Driving with a newbie got me thinking about a lot of things, especially in the face of impatience from road users who’d forgotten they too were learners once. What it got me thinking about most though, was writing.
I spent a good portion of my working life as a retail standards coordinator in Quality Assurance, although it seems like a lifetime ago now. In the business world, our work is measured by the four levels of competence – unconscious incompetence (wrong intuition, L-plates), conscious incompetence (wrong analysis – red P’s), conscious competence (right analysis – green P’s) and unconscious competence (right intuition – licensed driver).
Like any job, there are varying levels of progress in the writing world too and this is how I’ve come to think of them: aspiring (learner), emerging (red P’s) and established (green P’s).
So why only green P’s when I should be at the top of the pyramid? After all the books I’ve written and had published, haven’t I earned my pretty blue pen licence? The answer is that even an established writer should never give up learning, never take unconscious competence for granted. We still need that scheduled PDA (Practical Driving Assessment) test we call edits, beta reading and critiquing, no matter how good we think we are.
An editor, proofreader and critique partner are valuable in the writing world. Like a driving instructor or test inspector, they find the mistakes a writer can’t always see because we’re too close to our plot and characters. They stop us from falling back on bad driving habits that may creep in as we head down the road to publication. We might not always appreciate or agree with their instruction or feedback, but it’s important we remove the emotion and reaction to analyze and learn from their advice. Be proactive not reactive, a skill in itself.

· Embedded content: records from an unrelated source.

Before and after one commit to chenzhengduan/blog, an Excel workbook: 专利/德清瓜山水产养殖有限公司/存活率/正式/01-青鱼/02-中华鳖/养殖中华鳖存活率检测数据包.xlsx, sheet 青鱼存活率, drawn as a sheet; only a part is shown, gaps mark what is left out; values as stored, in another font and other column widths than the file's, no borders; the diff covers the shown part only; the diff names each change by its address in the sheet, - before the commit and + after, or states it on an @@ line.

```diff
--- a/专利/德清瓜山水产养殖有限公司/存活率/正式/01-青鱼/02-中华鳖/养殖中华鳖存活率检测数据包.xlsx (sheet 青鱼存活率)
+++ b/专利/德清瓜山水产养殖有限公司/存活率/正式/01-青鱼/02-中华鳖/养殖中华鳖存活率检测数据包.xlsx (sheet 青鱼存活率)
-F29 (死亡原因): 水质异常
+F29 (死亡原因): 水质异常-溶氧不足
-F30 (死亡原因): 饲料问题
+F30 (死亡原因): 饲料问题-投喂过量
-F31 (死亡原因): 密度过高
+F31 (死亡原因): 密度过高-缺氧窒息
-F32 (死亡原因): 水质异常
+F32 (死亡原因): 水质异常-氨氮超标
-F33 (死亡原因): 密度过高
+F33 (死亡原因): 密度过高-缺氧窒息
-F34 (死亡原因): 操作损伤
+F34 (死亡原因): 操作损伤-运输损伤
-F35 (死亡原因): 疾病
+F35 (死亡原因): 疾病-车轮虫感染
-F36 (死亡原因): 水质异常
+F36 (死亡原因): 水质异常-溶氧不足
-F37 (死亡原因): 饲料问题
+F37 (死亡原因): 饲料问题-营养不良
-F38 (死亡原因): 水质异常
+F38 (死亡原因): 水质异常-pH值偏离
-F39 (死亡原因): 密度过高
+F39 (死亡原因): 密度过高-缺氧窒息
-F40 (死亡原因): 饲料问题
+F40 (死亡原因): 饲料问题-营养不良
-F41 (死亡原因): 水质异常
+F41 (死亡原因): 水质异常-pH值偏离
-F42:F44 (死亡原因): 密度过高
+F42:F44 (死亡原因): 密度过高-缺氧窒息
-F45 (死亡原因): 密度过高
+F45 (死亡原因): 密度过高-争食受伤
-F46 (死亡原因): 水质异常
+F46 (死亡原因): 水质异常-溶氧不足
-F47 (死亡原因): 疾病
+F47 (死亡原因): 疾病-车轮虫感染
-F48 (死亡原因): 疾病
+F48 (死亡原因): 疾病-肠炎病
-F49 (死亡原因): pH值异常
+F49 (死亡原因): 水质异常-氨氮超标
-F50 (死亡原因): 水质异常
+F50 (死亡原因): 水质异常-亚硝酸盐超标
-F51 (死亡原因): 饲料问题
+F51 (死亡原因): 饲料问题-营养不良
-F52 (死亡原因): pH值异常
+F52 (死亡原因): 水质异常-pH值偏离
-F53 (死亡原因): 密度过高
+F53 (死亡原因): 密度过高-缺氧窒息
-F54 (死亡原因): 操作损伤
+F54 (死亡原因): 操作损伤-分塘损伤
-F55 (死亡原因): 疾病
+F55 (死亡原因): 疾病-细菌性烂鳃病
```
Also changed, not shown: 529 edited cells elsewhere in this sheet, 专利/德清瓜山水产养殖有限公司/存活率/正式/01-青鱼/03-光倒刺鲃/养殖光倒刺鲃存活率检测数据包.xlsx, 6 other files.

There is a lesser known fifth stage to competency it would do us all good to remember as we climb that ladder to success, no matter what the job is we’re doing. The stage licenced drivers often forget out on the road – empathy.
The Fifth Stage of Competency

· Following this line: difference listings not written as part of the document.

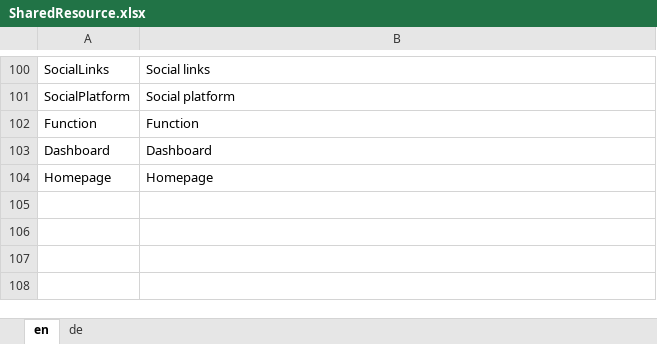
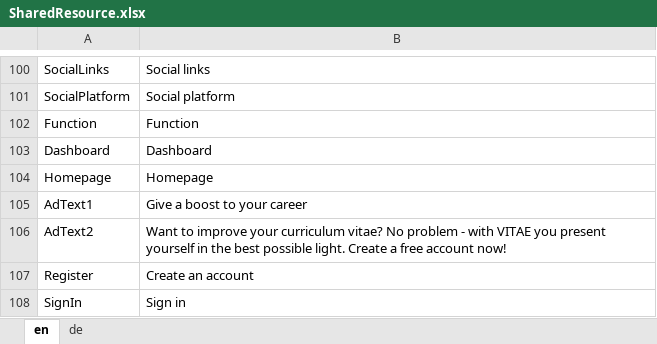
Before and after one commit to theodoracatos/vitae, an Excel workbook: Vitae/Library/Resources/SharedResource.xlsx, sheet en, drawn as a sheet; only a part is shown, gaps mark what is left out; values as stored, in another font and other column widths than the file's, no borders; the diff names each change by its address in the sheet, - before the commit and + after, or states it on an @@ line.

```diff
--- a/Vitae/Library/Resources/SharedResource.xlsx (sheet en)
+++ b/Vitae/Library/Resources/SharedResource.xlsx (sheet en)
+row 105: AdText1 | Give a boost to your career
+row 106: AdText2 | Want to improve your curriculum vitae? No problem - with VITAE you present yourself in the best possible light. Create a free account now!
+row 107: Register | Create an account
+row 108: SignIn | Sign in
```
Also changed, not shown: sheet de, 35 other files.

If you cultivate an attitude of empathy around competency, you can unlock a fifth stage of competency: empathetic competence. Empathetic competency means understanding that competency isn’t a checkbox or goal marker that we achieve and leave behind. It’s about assessing yourself and your abilities against your potential, rather than the abilities and potential of another person. Ultimately, it’s about being mindful of the skills and abilities of others, meeting them where they are, and supporting them along their journey to growth and success. ~ Zac Ryland (Tier 1 Performance Solutions)
That’s why I’m putting myself on probation, stepping back down to my red P’s, assessing where I’ve been and where I’m going, how I can do things differently to stay fresh, motivated and inspired.

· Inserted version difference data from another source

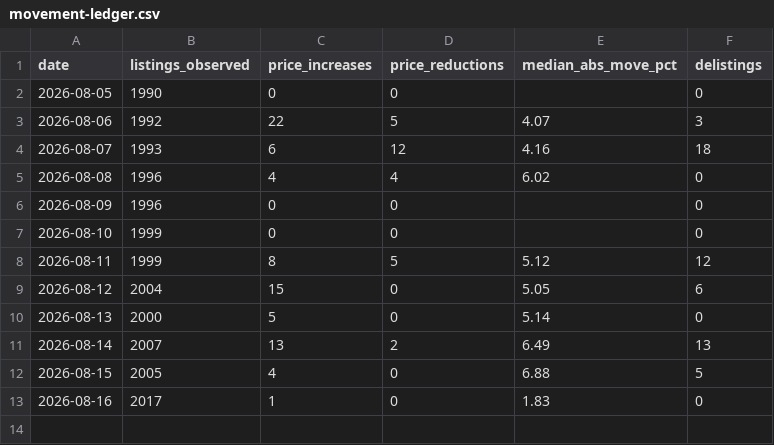
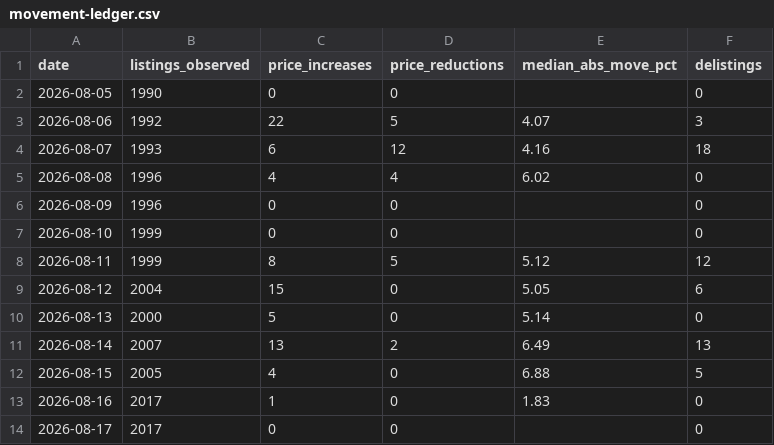
Before and after one commit to HenrikKolstad/avena-terminal, a CSV file: public/open-data/movement-ledger.csv, drawn as a sheet.

Commit message:
chore(corpus): nightly open-data rebuild [skip ci]

```diff
--- a/public/open-data/movement-ledger.csv
+++ b/public/open-data/movement-ledger.csv
@@ -13 +13,2 @@ date,listings_observed,price_increases,price_reductions,median_abs_move_pct,deli
 2026-08-16,2017,1,0,1.83,0
+2026-08-17,2017,0,0,,0
```
Also changed, not shown: 2 other files.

The takeaway message – be kind, be patient, be empathetic, be supportive. No matter how good we get, we were all learner drivers once.